(TASK BRIEF):
Go through the data and copy each line that holds "else".

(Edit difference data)
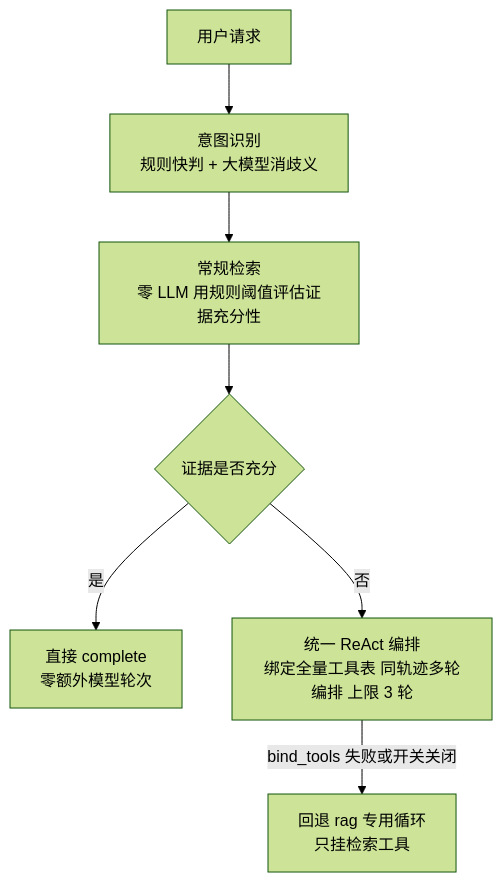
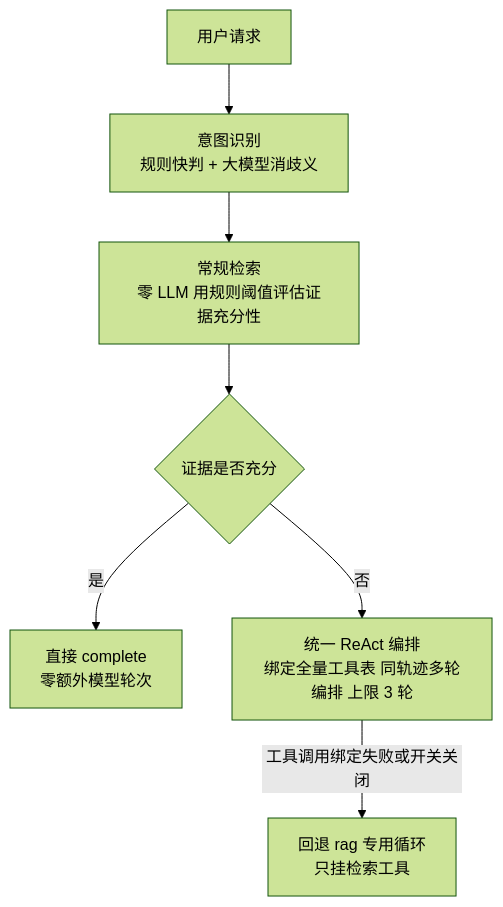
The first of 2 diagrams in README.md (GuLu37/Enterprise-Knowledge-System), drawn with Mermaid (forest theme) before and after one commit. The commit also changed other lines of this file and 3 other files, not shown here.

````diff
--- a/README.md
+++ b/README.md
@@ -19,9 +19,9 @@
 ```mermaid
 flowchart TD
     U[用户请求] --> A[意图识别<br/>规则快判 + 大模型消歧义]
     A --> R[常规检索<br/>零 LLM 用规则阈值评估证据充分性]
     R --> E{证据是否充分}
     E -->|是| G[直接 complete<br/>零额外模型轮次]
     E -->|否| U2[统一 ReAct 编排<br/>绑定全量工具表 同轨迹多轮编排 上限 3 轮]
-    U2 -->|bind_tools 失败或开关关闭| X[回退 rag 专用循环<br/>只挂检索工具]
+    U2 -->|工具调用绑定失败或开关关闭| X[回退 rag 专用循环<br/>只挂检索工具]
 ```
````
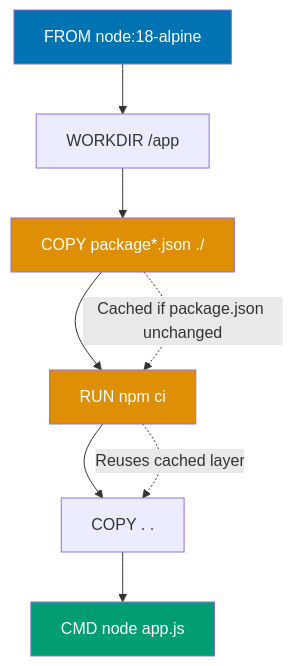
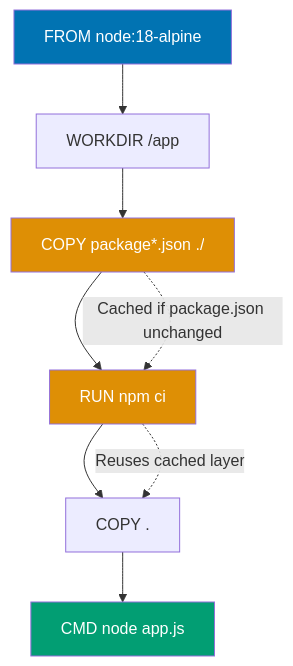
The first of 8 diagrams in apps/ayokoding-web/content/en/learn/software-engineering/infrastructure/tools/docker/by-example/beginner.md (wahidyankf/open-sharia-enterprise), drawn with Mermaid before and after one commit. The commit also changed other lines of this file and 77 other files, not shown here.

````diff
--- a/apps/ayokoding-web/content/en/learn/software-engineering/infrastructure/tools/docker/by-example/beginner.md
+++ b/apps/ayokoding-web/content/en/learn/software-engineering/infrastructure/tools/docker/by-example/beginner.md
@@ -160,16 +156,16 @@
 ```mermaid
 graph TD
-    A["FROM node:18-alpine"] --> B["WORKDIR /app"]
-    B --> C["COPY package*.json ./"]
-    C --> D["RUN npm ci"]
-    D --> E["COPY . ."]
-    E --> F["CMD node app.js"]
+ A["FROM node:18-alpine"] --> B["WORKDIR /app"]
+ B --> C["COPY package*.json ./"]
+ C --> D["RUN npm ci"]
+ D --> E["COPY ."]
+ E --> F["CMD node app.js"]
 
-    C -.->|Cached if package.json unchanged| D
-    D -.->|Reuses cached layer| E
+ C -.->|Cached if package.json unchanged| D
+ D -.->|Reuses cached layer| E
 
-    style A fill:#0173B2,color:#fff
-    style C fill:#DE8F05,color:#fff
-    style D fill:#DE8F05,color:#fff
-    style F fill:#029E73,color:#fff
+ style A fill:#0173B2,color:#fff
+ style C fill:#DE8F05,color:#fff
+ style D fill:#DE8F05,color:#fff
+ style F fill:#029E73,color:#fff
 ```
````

* * *

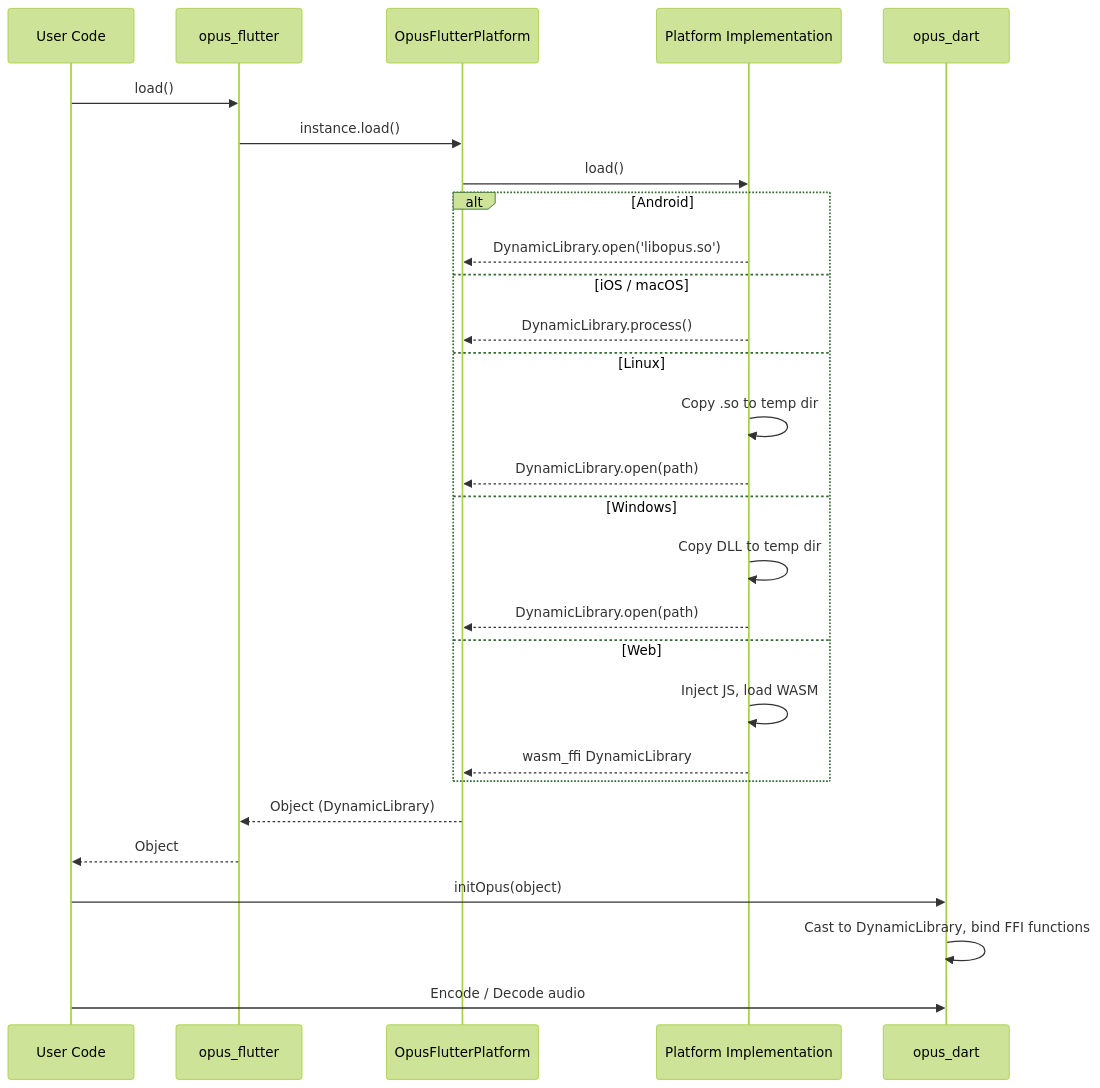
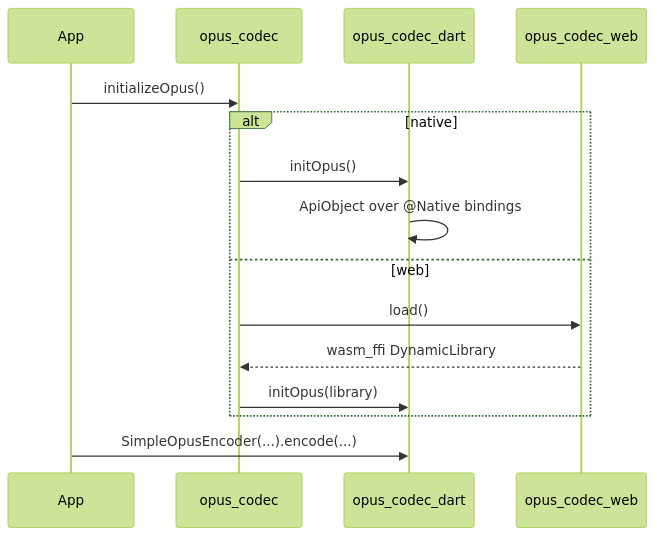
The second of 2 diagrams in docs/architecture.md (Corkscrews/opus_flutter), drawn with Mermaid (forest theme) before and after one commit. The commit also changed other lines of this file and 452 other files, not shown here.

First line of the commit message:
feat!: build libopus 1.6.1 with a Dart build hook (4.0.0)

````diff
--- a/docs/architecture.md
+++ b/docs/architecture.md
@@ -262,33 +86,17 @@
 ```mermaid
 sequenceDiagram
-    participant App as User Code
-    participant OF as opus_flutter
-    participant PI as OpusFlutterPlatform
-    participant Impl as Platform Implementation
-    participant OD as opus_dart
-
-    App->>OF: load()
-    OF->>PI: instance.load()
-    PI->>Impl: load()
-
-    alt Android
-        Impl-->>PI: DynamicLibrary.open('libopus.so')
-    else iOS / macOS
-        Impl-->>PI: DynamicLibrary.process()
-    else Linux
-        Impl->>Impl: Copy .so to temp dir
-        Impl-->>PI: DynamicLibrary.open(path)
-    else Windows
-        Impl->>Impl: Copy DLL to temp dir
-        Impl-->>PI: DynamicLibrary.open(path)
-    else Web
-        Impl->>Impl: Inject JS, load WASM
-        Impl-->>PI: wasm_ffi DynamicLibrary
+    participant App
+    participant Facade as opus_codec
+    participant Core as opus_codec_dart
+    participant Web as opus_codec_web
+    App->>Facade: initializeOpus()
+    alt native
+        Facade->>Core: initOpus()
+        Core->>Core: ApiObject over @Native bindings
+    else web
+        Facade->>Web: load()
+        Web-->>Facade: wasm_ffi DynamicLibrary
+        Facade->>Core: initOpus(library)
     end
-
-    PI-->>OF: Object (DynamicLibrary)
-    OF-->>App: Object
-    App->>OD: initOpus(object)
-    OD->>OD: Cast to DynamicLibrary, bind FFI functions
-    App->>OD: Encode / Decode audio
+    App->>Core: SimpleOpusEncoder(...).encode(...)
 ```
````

(ANSWER SECTION):
-    else iOS / macOS
-    else Linux
-    else Windows
-    else Web
+    else web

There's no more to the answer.